Work task: Please find every line of the listing below where "changed" occurs and copy it.

Content starts

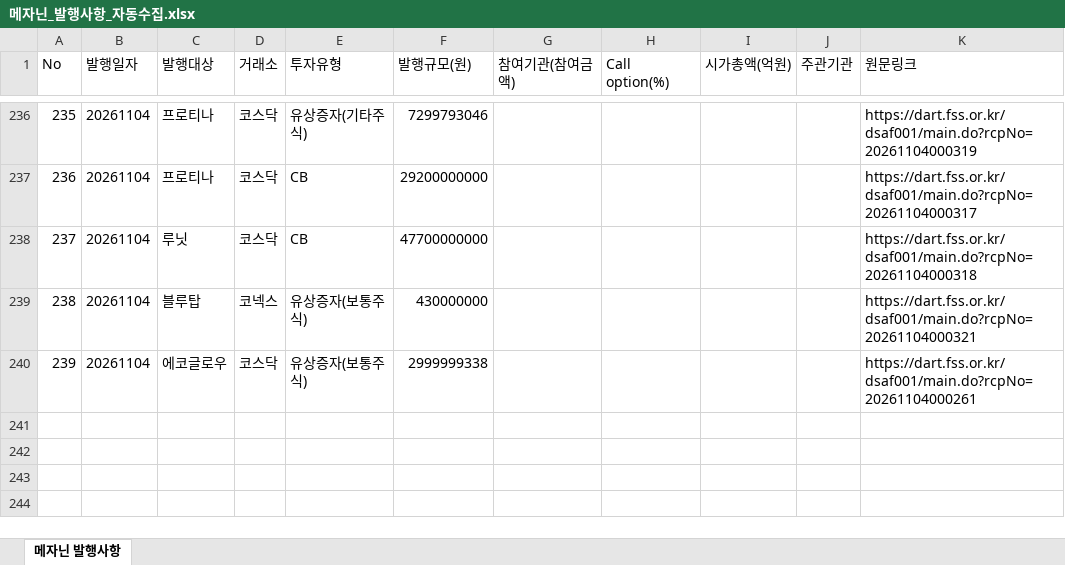
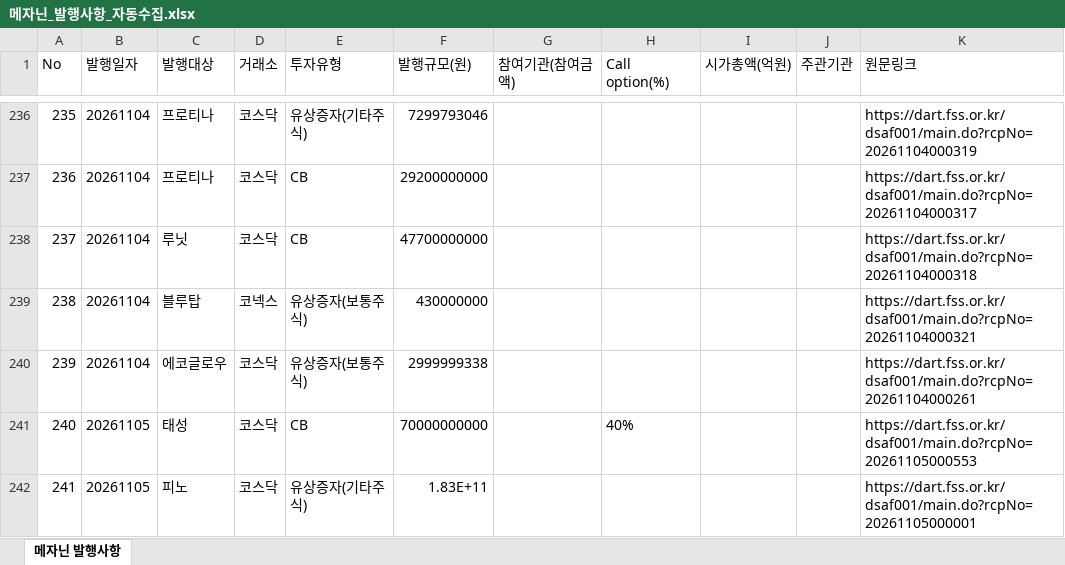
Before and after one commit to daivid0912-cpu/dart_monitor_v3, an Excel workbook: 메자닌_발행사항_자동수집.xlsx, sheet 메자닌 발행사항, drawn as a sheet; only a part is shown, gaps mark what is left out; values as stored, in another font and other column widths than the file's, no borders; the diff names each change by its address in the sheet, - before the commit and + after, or states it on an @@ line.

```diff
--- a/메자닌_발행사항_자동수집.xlsx (sheet 메자닌 발행사항)
+++ b/메자닌_발행사항_자동수집.xlsx (sheet 메자닌 발행사항)
+row 241: 240 | 20261105 | 태성 | 코스닥 | CB | 70000000000 |  | 40% |  |  | https://dart.fss.or.kr/dsaf001/main.do?rcpNo=20261105000553
+row 242: 241 | 20261105 | 피노 | 코스닥 | 유상증자(기타주식) | 1.83E+11 |  |  |  |  | https://dart.fss.or.kr/dsaf001/main.do?rcpNo=20261105000001
```
Also changed, not shown: 1 other file.
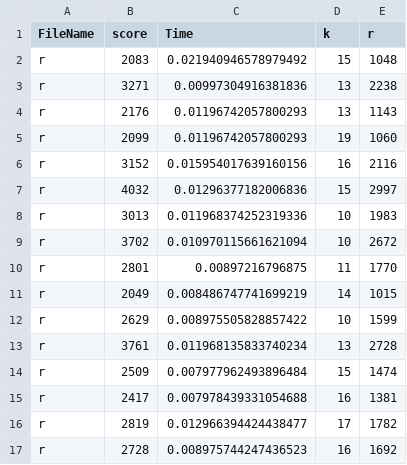
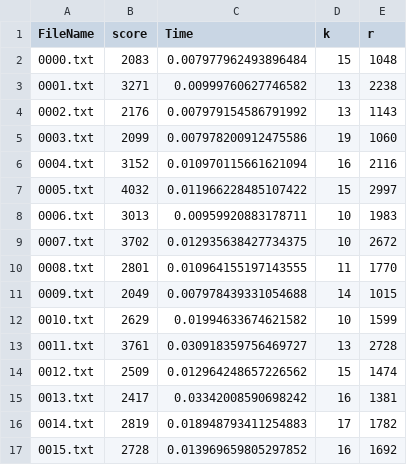
Before and after one commit to Aqua3k/TestCaseRunner, a CSV file: statistics/Statistics.csv, drawn as a sheet; only a part is shown; the diff covers the shown part only.

```diff
--- a/statistics/Statistics.csv
+++ b/statistics/Statistics.csv
@@ -1,17 +1,17 @@
 FileName,score,Time,k,r
-r,2083,0.021940946578979492,15,1048
-r,3271,0.00997304916381836,13,2238
-r,2176,0.01196742057800293,13,1143
-r,2099,0.01196742057800293,19,1060
-r,3152,0.015954017639160156,16,2116
-r,4032,0.01296377182006836,15,2997
-r,3013,0.011968374252319336,10,1983
-r,3702,0.010970115661621094,10,2672
-r,2801,0.00897216796875,11,1770
-r,2049,0.008486747741699219,14,1015
-r,2629,0.008975505828857422,10,1599
-r,3761,0.011968135833740234,13,2728
-r,2509,0.007977962493896484,15,1474
-r,2417,0.007978439331054688,16,1381
-r,2819,0.012966394424438477,17,1782
-r,2728,0.008975744247436523,16,1692
+0000.txt,2083,0.007977962493896484,15,1048
+0001.txt,3271,0.00999760627746582,13,2238
+0002.txt,2176,0.007979154586791992,13,1143
+0003.txt,2099,0.007978200912475586,19,1060
+0004.txt,3152,0.010970115661621094,16,2116
+0005.txt,4032,0.011966228485107422,15,2997
+0006.txt,3013,0.00959920883178711,10,1983
+0007.txt,3702,0.012935638427734375,10,2672
+0008.txt,2801,0.010964155197143555,11,1770
+0009.txt,2049,0.007978439331054688,14,1015
+0010.txt,2629,0.01994633674621582,10,1599
+0011.txt,3761,0.030918359756469727,13,2728
+0012.txt,2509,0.012964248657226562,15,1474
+0013.txt,2417,0.03342008590698242,16,1381
+0014.txt,2819,0.018948793411254883,17,1782
+0015.txt,2728,0.013969659805297852,16,1692
```
Also changed, not shown: 68 edited cells elsewhere in this file, 3 other files.
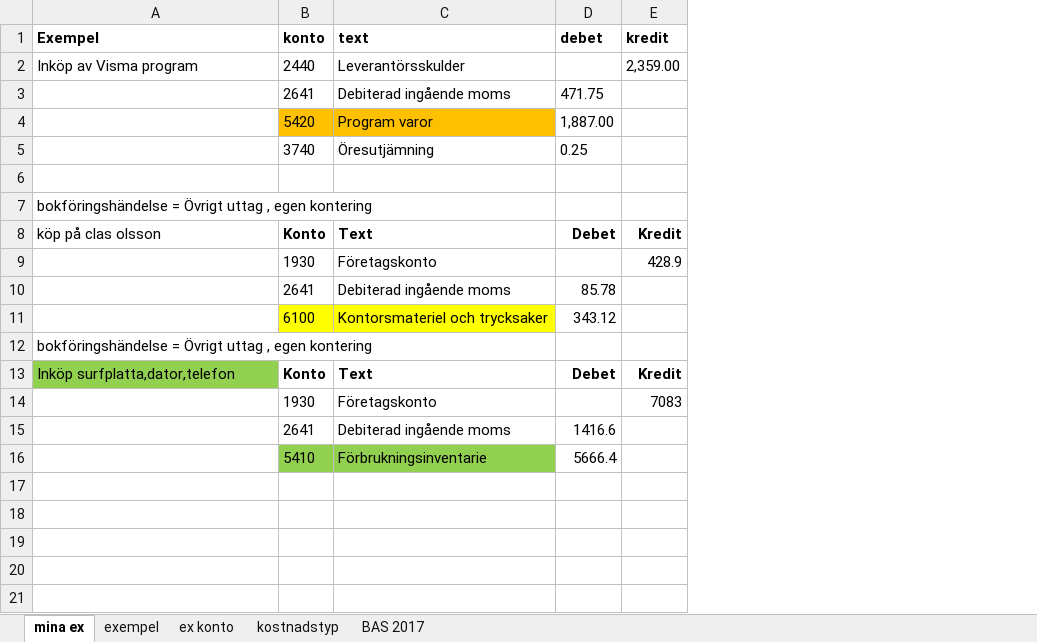
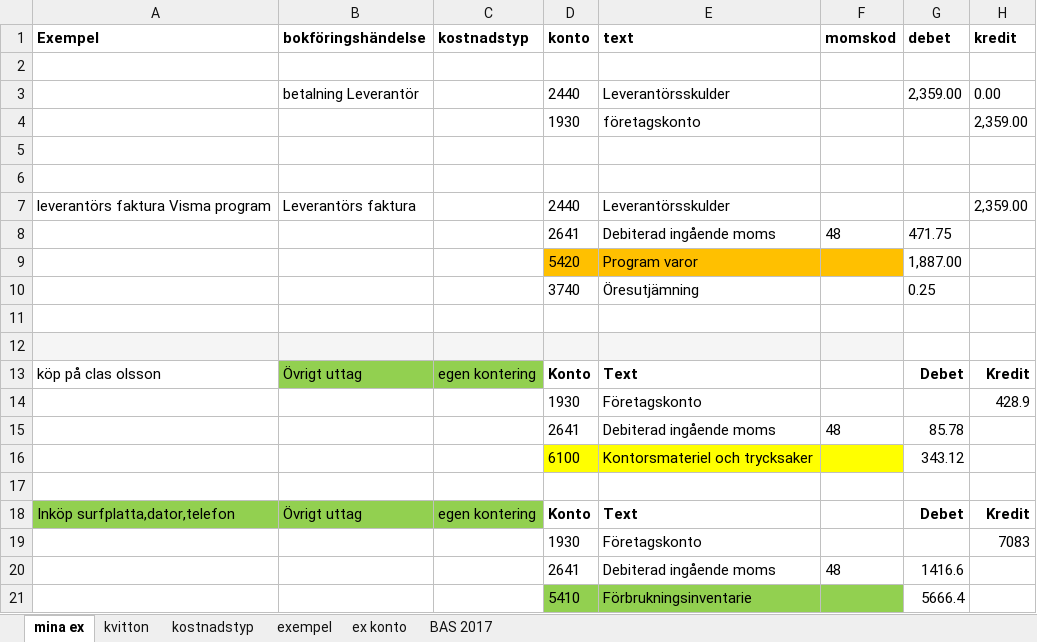
Before and after one commit to perlovdinger/_c_work, an Excel workbook: Cafiem/Ekonomi/bokföring/bokföringEx.xlsx, sheet mina ex, drawn as a sheet; values as stored, in another font and other column widths than the file's, no borders; charts and pictures not drawn; addresses are those after the commit; the diff names each change by its address in the sheet, - before the commit and + after, or states it on an @@ line.

```diff
--- a/Cafiem/Ekonomi/bokföring/bokföringEx.xlsx (sheet mina ex)
+++ b/Cafiem/Ekonomi/bokföring/bokföringEx.xlsx (sheet mina ex)
+sheet tab: kvitton
@@ sheet tab order changed: mina ex | kvitton | kostnadstyp | exempel | ex konto | BAS 2017 @@
+column B (bokföringshändelse), rows 7-18: Leverantörs faktura |  |  |  |  |  | Övrigt uttag |  |  |  |  | Övrigt uttag
+column C (kostnadstyp), rows 13-18: egen kontering |  |  |  |  | egen kontering
+column F (momskod), rows 8-20: 48 |  |  |  |  |  |  | 48 |  |  |  |  | 48
+row 2: (empty)
+row 3:  | betalning Leverantör |  | 2440 | Leverantörsskulder |  | 2,359.00 | 0.00
+row 4:  |  |  | 1930 | företagskonto |  |  | 2,359.00
+row 5: (empty)
+row 6: (empty)
-A7 (Exempel): Inköp av Visma program
+A7 (Exempel): leverantörs faktura Visma program
-A12 (Exempel): bokföringshändelse = Övrigt uttag , egen kontering
+A12 (Exempel): (empty)
-A12 fill: none
+A12 fill: #F5F5F5
-D12:E12 fill: none
+D12:E12 fill: #F5F5F5
-A17 (Exempel): bokföringshändelse = Övrigt uttag , egen kontering
+A17 (Exempel): (empty)
```
Also changed, not shown: formulas that keep their value, charts or pictures.
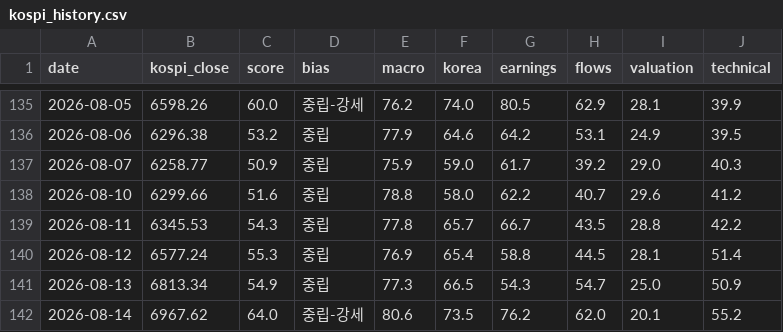
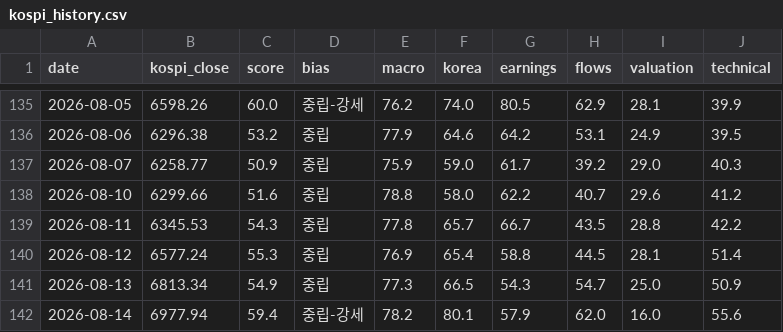
Before and after one commit to kym20031219-code/etf-partner-finder, a CSV file: results/kospi_history.csv, drawn as a sheet; only a part is shown, gaps mark what is left out.

```diff
--- a/results/kospi_history.csv
+++ b/results/kospi_history.csv
@@ -141,2 +141,2 @@ date,kospi_close,score,bias,macro,korea,earnings,flows,valuation,technical
 2026-08-13,6813.34,54.9,중립,77.3,66.5,54.3,54.7,25.0,50.9
-2026-08-14,6967.62,64.0,중립-강세,80.6,73.5,76.2,62.0,20.1,55.2
+2026-08-14,6977.94,59.4,중립-강세,78.2,80.1,57.9,62.0,16.0,55.6
```
Also changed, not shown: 1 other file.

Content ends

Exercise answer:
Also changed, not shown: 1 other file.
Also changed, not shown: 68 edited cells elsewhere in this file, 3 other files.
@@ sheet tab order changed: mina ex | kvitton | kostnadstyp | exempel | ex konto | BAS 2017 @@
Also changed, not shown: formulas that keep their value, charts or pictures.
Also changed, not shown: 1 other file.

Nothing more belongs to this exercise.